Could the Catholic Supply Store shooter be tried as a death penalty case?
For the very first time, we had the opportunity to ask incoming St. Louis County Prosecutor Wesley Bell in an exclusive interview.
"I think it’s inappropriate for me to comment on pending cases. There’s one prosecutor at a time and I’m going to respect that," Bell said.
5 On Your Side asked Bell, if he stands by the statement on his website, that he will never seek the death penalty.
"Well my positions are what they are, and those are still on my website," he replied.
He added, he would still have to evaluate the case again after he's officially sworn in.
"Let’s talk about that on January first," Bell said, referring to his swearing-in date.
Last month, incoming councilman and former St. Louis County police chief Tim Fitch called on Bell to move the case to another jurisdiction that would try the shooter, Thomas Bruce, as a death penalty case.
Bell said he never directly heard from Fitch.
"Tim Fitch didn’t ask me anything, and had he reached out, we could have had a conversation. With that being said, I will not respond through media. If he wants to have a conversation with me as a County Councilman I would welcome that opportunity," he said.
Thomas Bruce faces charges of murder, sodomy and kidnapping. The details of what investigators believe happened are horrific.
Bell says, not only does he understand the outrage, he feels the same way.

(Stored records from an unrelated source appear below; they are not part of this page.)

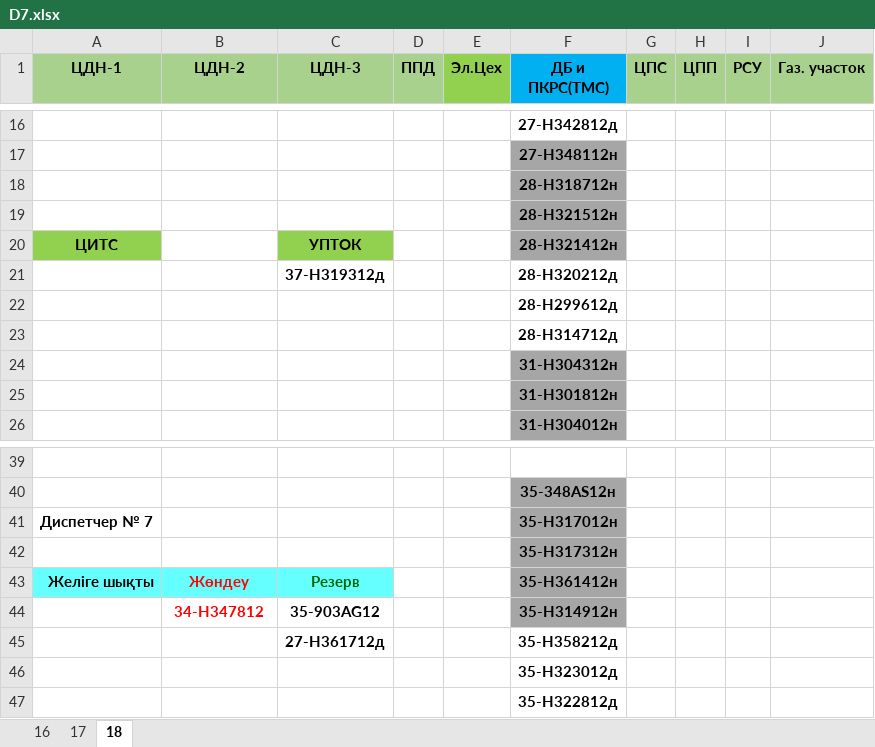
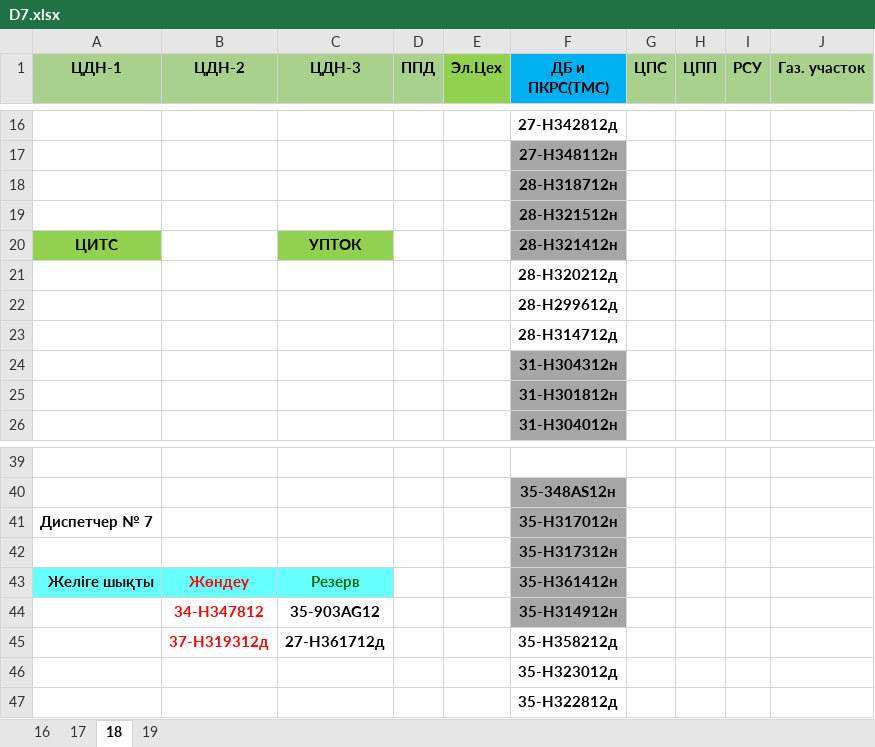
Before and after one commit to aura2889/summary, an Excel workbook: raw/D7.xlsx, sheet 18, drawn as a sheet; only a part is shown, gaps mark what is left out; values as stored, in another font and other column widths than the file's, no borders; the diff names each change by its address in the sheet, - before the commit and + after, or states it on an @@ line.

```diff
--- a/raw/D7.xlsx (sheet 18)
+++ b/raw/D7.xlsx (sheet 18)
+sheet tab: 19
-C21 (ЦДН-3): 37-Н319312д
+C21 (ЦДН-3): (empty)
-B45 (ЦДН-2): (empty)
+B45 (ЦДН-2): 37-Н319312д
```
Also changed, not shown: archive/2026-11-19/svod.xlsx, raw/BUS.xlsx, 8 other files.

"On a personal level that case angers me and on a personal level I would like to do it myself if I could, but from a public policy standpoint, it can’t be about revenge. It has to be about justice," says Bell.
Bell also spoke to 5 On Your Side about his ongoing transition effort into the office. He says he and his team are working on several initiatives, including expanding diversionary programs and Veterans courts.
He says his key focus, on day one, will be prosecuting fewer low-level misdemeanors and focusing more on violent crimes that have injured victims.
Bell cites misdemeanor marijuana possession charges as an example of a low-level victim-less crime.
“Since we’re not going to be emphasizing the low-level crimes as much, we’ll be able to use those man and women hours on more serious and violent crimes. I think that will not only make us safer, save us taxpayer dollars, and help people," says Bell.
One of Bell's key initiatives is phasing out cash bail for low-level, nonviolent offenders.
He says the current system is skewed to favor the rich and punish the poor.
"They can’t get out because they can’t post a $1500 bail," says Bell.
He says, beyond the monetary penalty, housing those who can't post cash bail can cause someone to lose their job or get evicted because they're behind bars.
He says this program will be ushered in in phases.
In the short term, on day one, he will not ask for cash bail for low level and non-violent offenders.
In the long term, he wants to work with local judges and state lawmakers to pass legislation that will implement a similar policy statewide.
Minimizing the Turnover
Circuit Attorney Kim Gardner's office has been criticized for the number of prosecutors that have left since she took over.
Bell is hopeful, that won't be his experience. He tells 5 On Your Side, he expects an overwhelming majority of attorneys will stay on his team.
“We want input on those expectations and buy-in so the men and women of that office have the opportunity to be a part of this team and I want to be a part of their team," says Bell.